··· Provided data ···

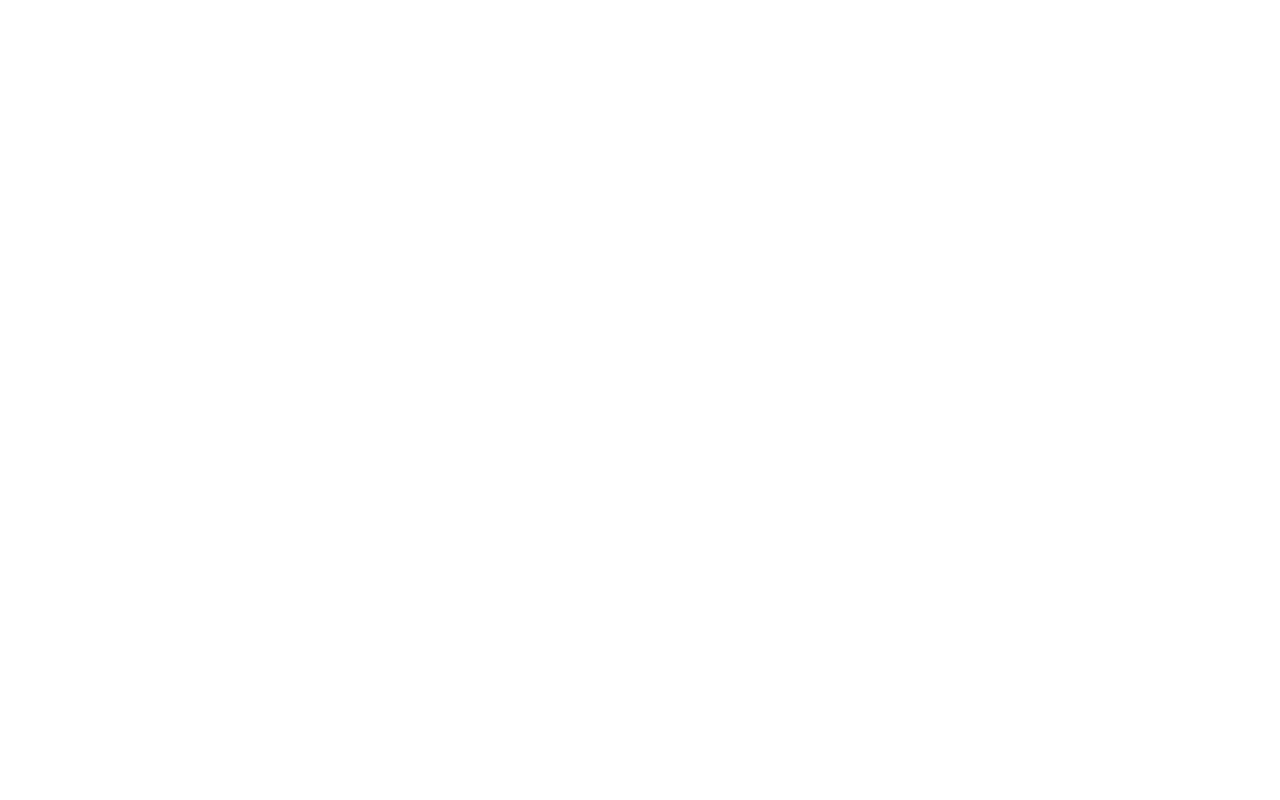
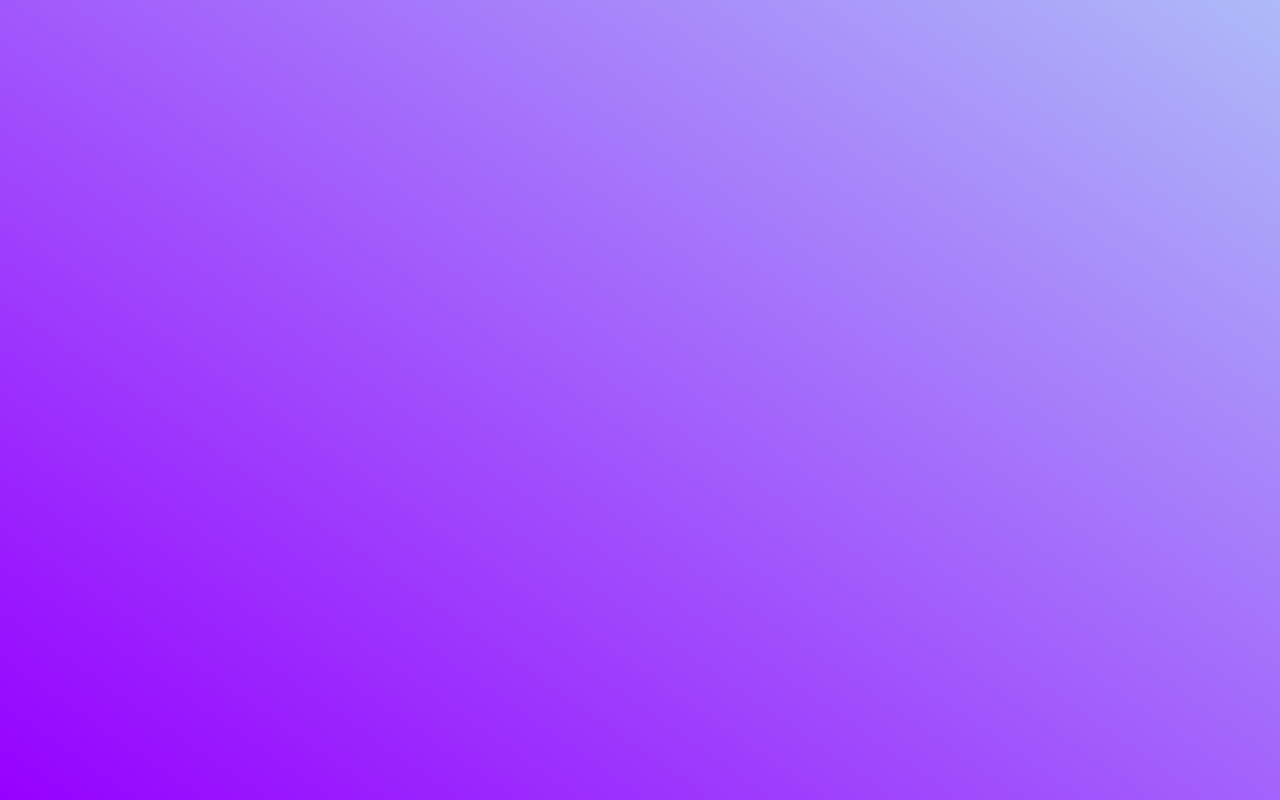
Before and after one commit to javidShabin/To-do-list, a plain HTML site: page index.html in a window 1280 px wide. Drawn offline with Linux system fonts and the light colour scheme; a web font is replaced by a local one.

Commit message:
add container and add background color for the container

```diff
--- a/index.html
+++ b/index.html
@@ -7,6 +7,9 @@
     <link rel="stylesheet" href="./style.css">
 </head>
 <body>
+    <div class="container">
+
+    </div>
 
     <script type="module" src="./script.js"></script>
 </body>
--- a/style.css
+++ b/style.css
@@ -8,3 +8,8 @@
 body{
     font-family: 'Roboto', sans-serif;
 }
+.container{
+    width: 100%;
+    height: 100vh;
+    background: linear-gradient(35deg, #9600ff, #aebaf8);
+}
```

···

• _Description of the task_: The expected output is every entry above, retyped exactly, with the pictures removed.

• _Output below_:
Before and after one commit to javidShabin/To-do-list, a plain HTML site: page index.html in a window 1280 px wide. Drawn offline with Linux system fonts and the light colour scheme; a web font is replaced by a local one.

Commit message:
add container and add background color for the container

```diff
--- a/index.html
+++ b/index.html
@@ -7,6 +7,9 @@
     <link rel="stylesheet" href="./style.css">
 </head>
 <body>
+    <div class="container">
+
+    </div>
 
     <script type="module" src="./script.js"></script>
 </body>
--- a/style.css
+++ b/style.css
@@ -8,3 +8,8 @@
 body{
     font-family: 'Roboto', sans-serif;
 }
+.container{
+    width: 100%;
+    height: 100vh;
+    background: linear-gradient(35deg, #9600ff, #aebaf8);
+}
```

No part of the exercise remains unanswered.